**INSTRUCTIONS FOR THE TASK:** The answer should reproduce every entry exactly and contain no images.

**RECORDS FOR THE TASK:**
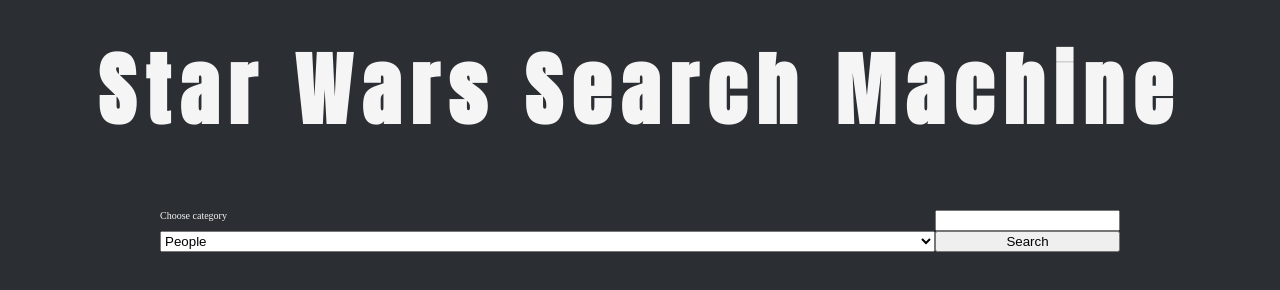
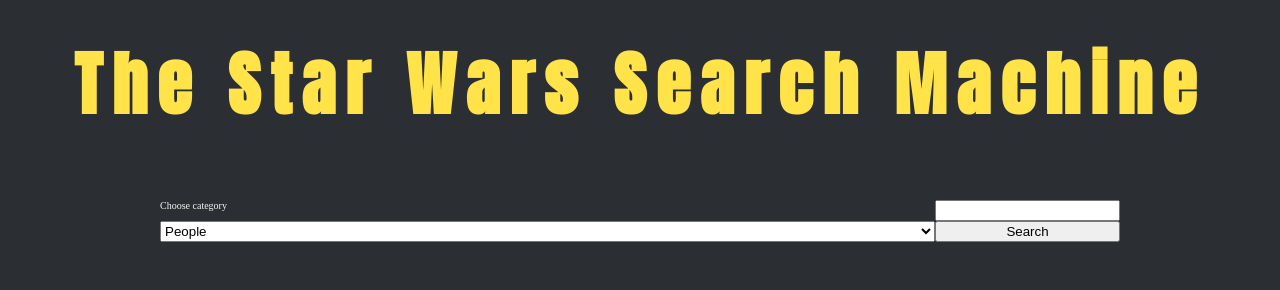
Before and after one commit to KP1976/Star-Wars-API, a website built with webpack: page src/index.html in a window 1280 px wide. Built offline with nearby package versions, Linux system fonts and the light colour scheme.

Commit message:
Change title and his color

```diff
--- a/src/index.html
+++ b/src/index.html
@@ -11,7 +11,7 @@
 
 <body>
   <div class="container">
-    <h1 class="title">Star Wars Search Machine</h1>
+    <h1 class="title">The Star Wars Search Machine</h1>
     <form class="form">
       <label class="form__label">Choose category</label>
       <input type="text" class="form__input">
--- a/src/scss/style.scss
+++ b/src/scss/style.scss
@@ -1,6 +1,7 @@
 :root {
 	--font-headers: 'Anton', sans-serif;
 	--font-color: #f5f5f5;
+	--font-title-color: #ffe348;
 }
 
 *,
@@ -31,8 +32,9 @@
 }
 
 .title {
+	color: var(--font-title-color);
 	font-family: var(--font-headers);
-	font-size: 8rem;
+	font-size: 7rem;
 	letter-spacing: 1rem;
 	line-height: 1;
 	margin: 0;
```
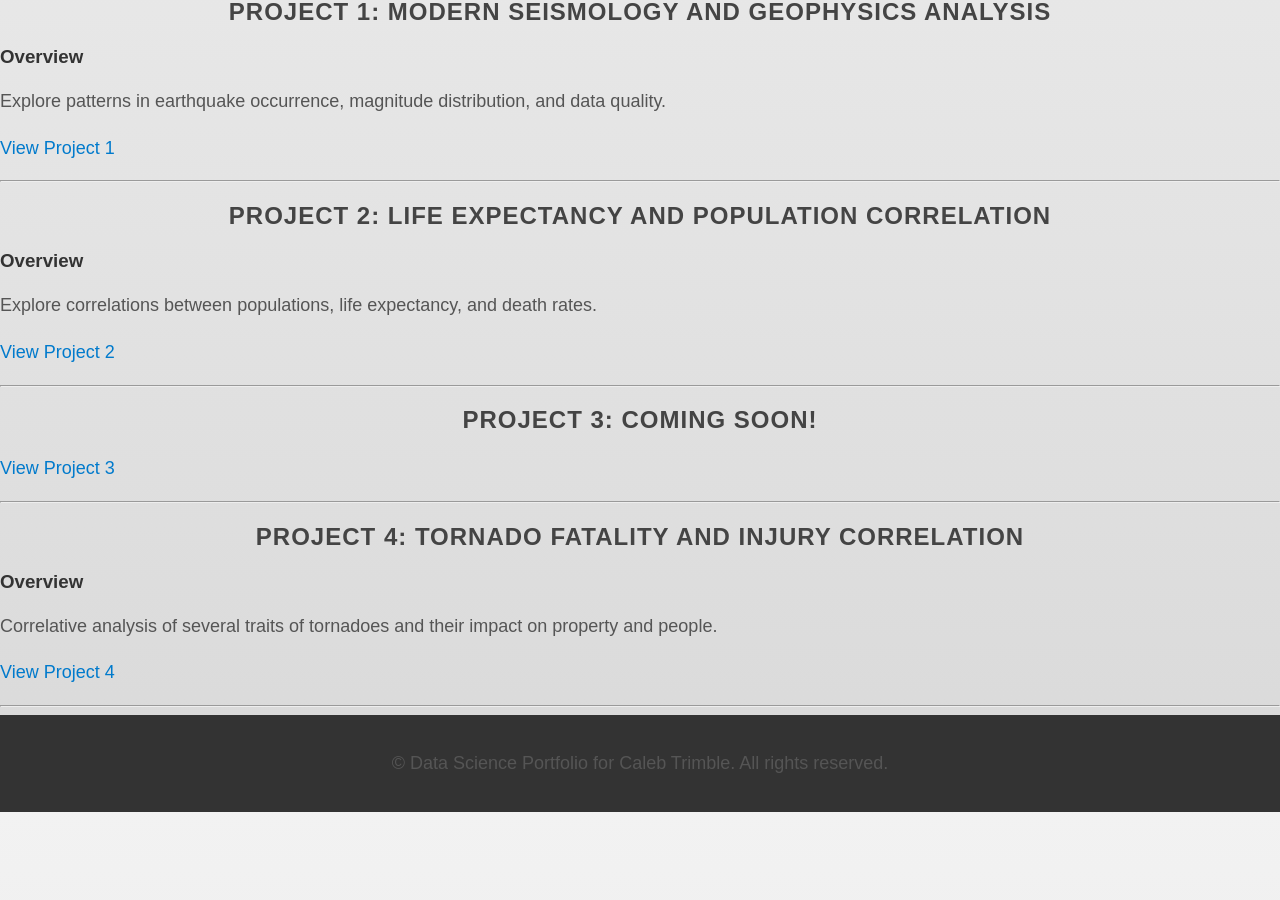
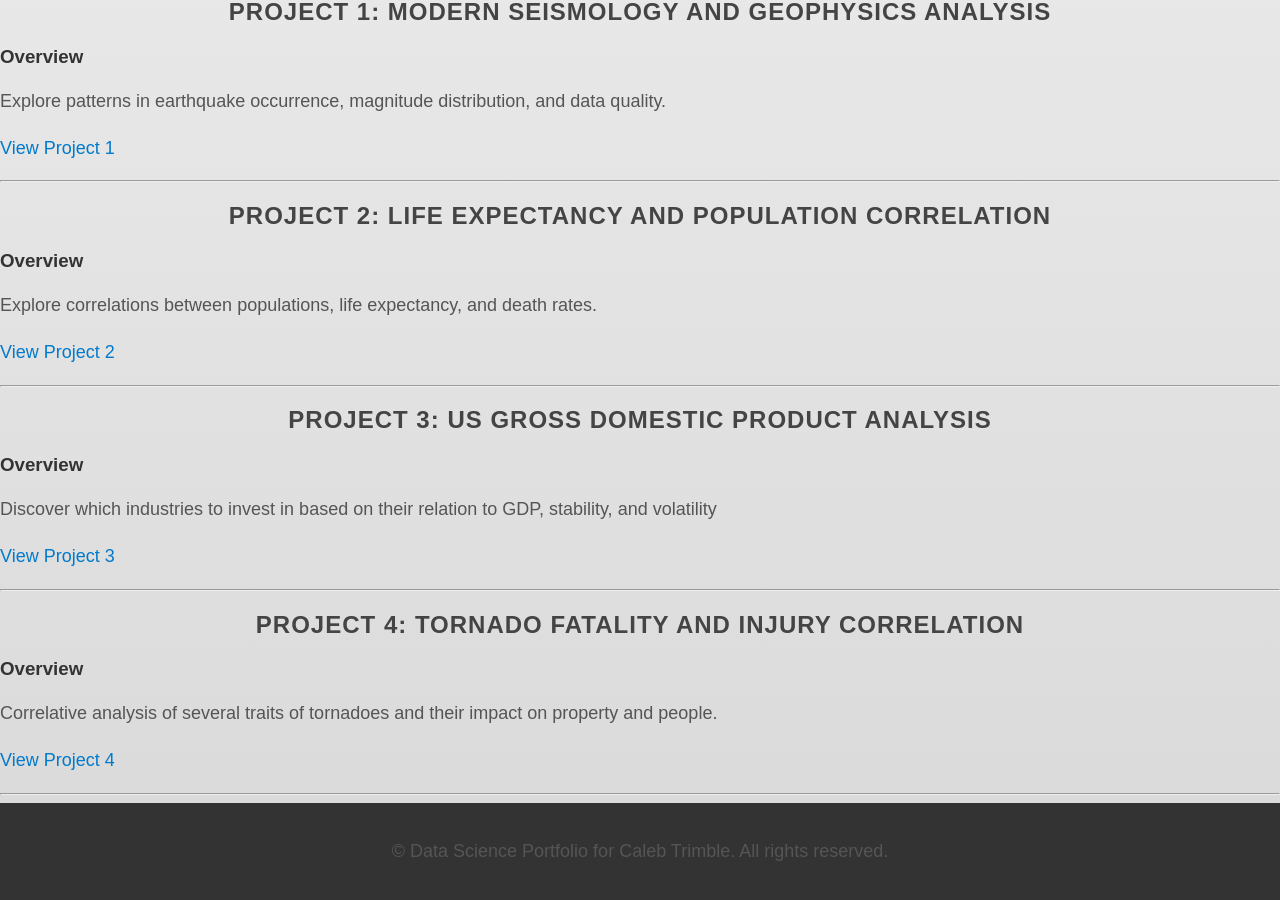
Before and after one commit to cmtrimble/cmtrimble.github.io, a Jekyll site: the page built from project.md, in a window 1280 px wide and 900 px high, scrolled down 621 px. Built offline with Jekyll 4.4.1, drawn with Linux system fonts in a browser that asks for light colours; before the commit the page ends 1433 px from its top, so only the background shows below that.

Commit message:
Update project.md
Added Project 3

```diff
--- a/project.md
+++ b/project.md
@@ -40,10 +40,11 @@ Explore correlations between populations, life expectancy, and death rates.
 
 ---
 
-## Project 3: Coming Soon!
+## Project 3: US Gross Domestic Product Analysis
+### Overview
+Discover which industries to invest in based on their relation to GDP, stability, and volatility
 
-
-[View Project 3]()
+[View Project 3](https://github.com/cmtrimble/cmtrimble.github.io/tree/main/Project3)
 
 ---
 
```
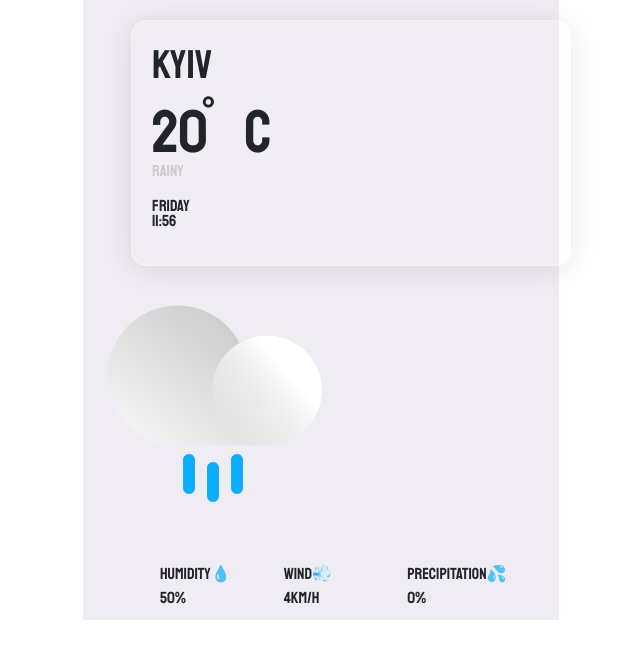
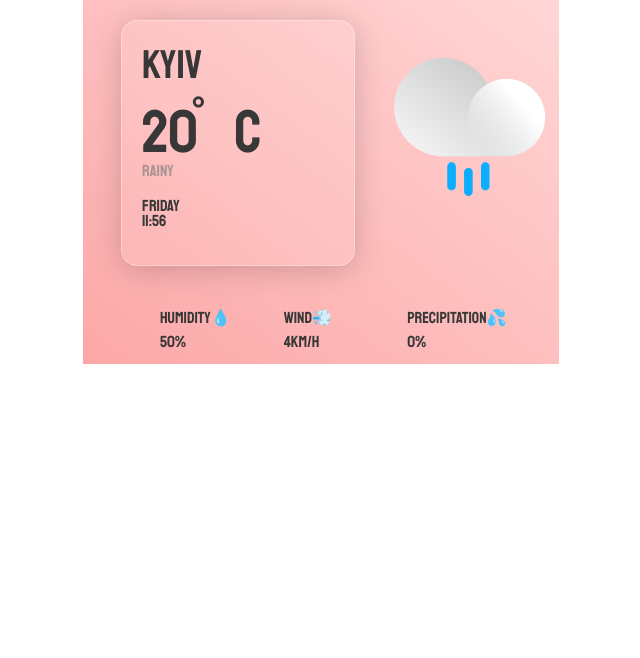
Before and after one commit to DariaHolovko/Vanilla_Weather_App, a plain HTML site: page index.html in a window 1280 px wide. Shown: the whole page, without its empty margins (319-959 px from the left). Drawn offline with nearby package versions, Linux system fonts and the light colour scheme.

Commit message:
added css colors and icon positioning

```diff
--- a/src/style.css
+++ b/src/style.css
@@ -3,13 +3,23 @@ body {
   max-width: 500px;
   display: block;
   margin: 0 auto;
+  color: rgb(56, 55, 55);
 }
 .top {
-  background-color: rgb(240, 236, 244);
+  background-image: linear-gradient(
+    to right top,
+    #fca7a7,
+    #fdb3b3,
+    #febfbf,
+    #ffcaca,
+    #ffd6d6
+  );
 }
-.cloud {
-  font-size: 140px;
-  margin-top: 35px;
+#rain img {
+  max-width: 180px;
+  height: auto;
+  margin-top: 30px;
+  margin-left: 10px;
 }
 h1 {
   font-size: 40px;
@@ -21,7 +31,7 @@ h2 {
 p {
   font-weight: 200;
   margin-top: -10px;
-  color: rgba(197, 193, 193, 0.809);
+  color: rgba(128, 124, 124, 0.652);
 }
 ul {
   list-style: none;
@@ -32,10 +42,10 @@ ul {
 #mainInfo {
   background: rgba(255, 255, 255, 0.09);
   border-radius: 16px;
-  box-shadow: 0 4px 30px rgba(0, 0, 0, 0.1);
+  box-shadow: 0 4px 30px rgba(0, 0, 0, 0.183);
   border: 1px solid rgba(255, 255, 255, 0.3);
   padding: 20px;
-  margin-left: 60px;
+  margin-left: 50px;
   margin-top: 20px;
 }
 #else {
```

**SOLUTION BELOW:**
Before and after one commit to KP1976/Star-Wars-API, a website built with webpack: page src/index.html in a window 1280 px wide. Built offline with nearby package versions, Linux system fonts and the light colour scheme.

Commit message:
Change title and his color

```diff
--- a/src/index.html
+++ b/src/index.html
@@ -11,7 +11,7 @@
 
 <body>
   <div class="container">
-    <h1 class="title">Star Wars Search Machine</h1>
+    <h1 class="title">The Star Wars Search Machine</h1>
     <form class="form">
       <label class="form__label">Choose category</label>
       <input type="text" class="form__input">
--- a/src/scss/style.scss
+++ b/src/scss/style.scss
@@ -1,6 +1,7 @@
 :root {
 	--font-headers: 'Anton', sans-serif;
 	--font-color: #f5f5f5;
+	--font-title-color: #ffe348;
 }
 
 *,
@@ -31,8 +32,9 @@
 }
 
 .title {
+	color: var(--font-title-color);
 	font-family: var(--font-headers);
-	font-size: 8rem;
+	font-size: 7rem;
 	letter-spacing: 1rem;
 	line-height: 1;
 	margin: 0;
```
Before and after one commit to cmtrimble/cmtrimble.github.io, a Jekyll site: the page built from project.md, in a window 1280 px wide and 900 px high, scrolled down 621 px. Built offline with Jekyll 4.4.1, drawn with Linux system fonts in a browser that asks for light colours; before the commit the page ends 1433 px from its top, so only the background shows below that.

Commit message:
Update project.md
Added Project 3

```diff
--- a/project.md
+++ b/project.md
@@ -40,10 +40,11 @@ Explore correlations between populations, life expectancy, and death rates.
 
 ---
 
-## Project 3: Coming Soon!
+## Project 3: US Gross Domestic Product Analysis
+### Overview
+Discover which industries to invest in based on their relation to GDP, stability, and volatility
 
-
-[View Project 3]()
+[View Project 3](https://github.com/cmtrimble/cmtrimble.github.io/tree/main/Project3)
 
 ---
 
```
Before and after one commit to DariaHolovko/Vanilla_Weather_App, a plain HTML site: page index.html in a window 1280 px wide. Shown: the whole page, without its empty margins (319-959 px from the left). Drawn offline with nearby package versions, Linux system fonts and the light colour scheme.

Commit message:
added css colors and icon positioning

```diff
--- a/src/style.css
+++ b/src/style.css
@@ -3,13 +3,23 @@ body {
   max-width: 500px;
   display: block;
   margin: 0 auto;
+  color: rgb(56, 55, 55);
 }
 .top {
-  background-color: rgb(240, 236, 244);
+  background-image: linear-gradient(
+    to right top,
+    #fca7a7,
+    #fdb3b3,
+    #febfbf,
+    #ffcaca,
+    #ffd6d6
+  );
 }
-.cloud {
-  font-size: 140px;
-  margin-top: 35px;
+#rain img {
+  max-width: 180px;
+  height: auto;
+  margin-top: 30px;
+  margin-left: 10px;
 }
 h1 {
   font-size: 40px;
@@ -21,7 +31,7 @@ h2 {
 p {
   font-weight: 200;
   margin-top: -10px;
-  color: rgba(197, 193, 193, 0.809);
+  color: rgba(128, 124, 124, 0.652);
 }
 ul {
   list-style: none;
@@ -32,10 +42,10 @@ ul {
 #mainInfo {
   background: rgba(255, 255, 255, 0.09);
   border-radius: 16px;
-  box-shadow: 0 4px 30px rgba(0, 0, 0, 0.1);
+  box-shadow: 0 4px 30px rgba(0, 0, 0, 0.183);
   border: 1px solid rgba(255, 255, 255, 0.3);
   padding: 20px;
-  margin-left: 60px;
+  margin-left: 50px;
   margin-top: 20px;
 }
 #else {
```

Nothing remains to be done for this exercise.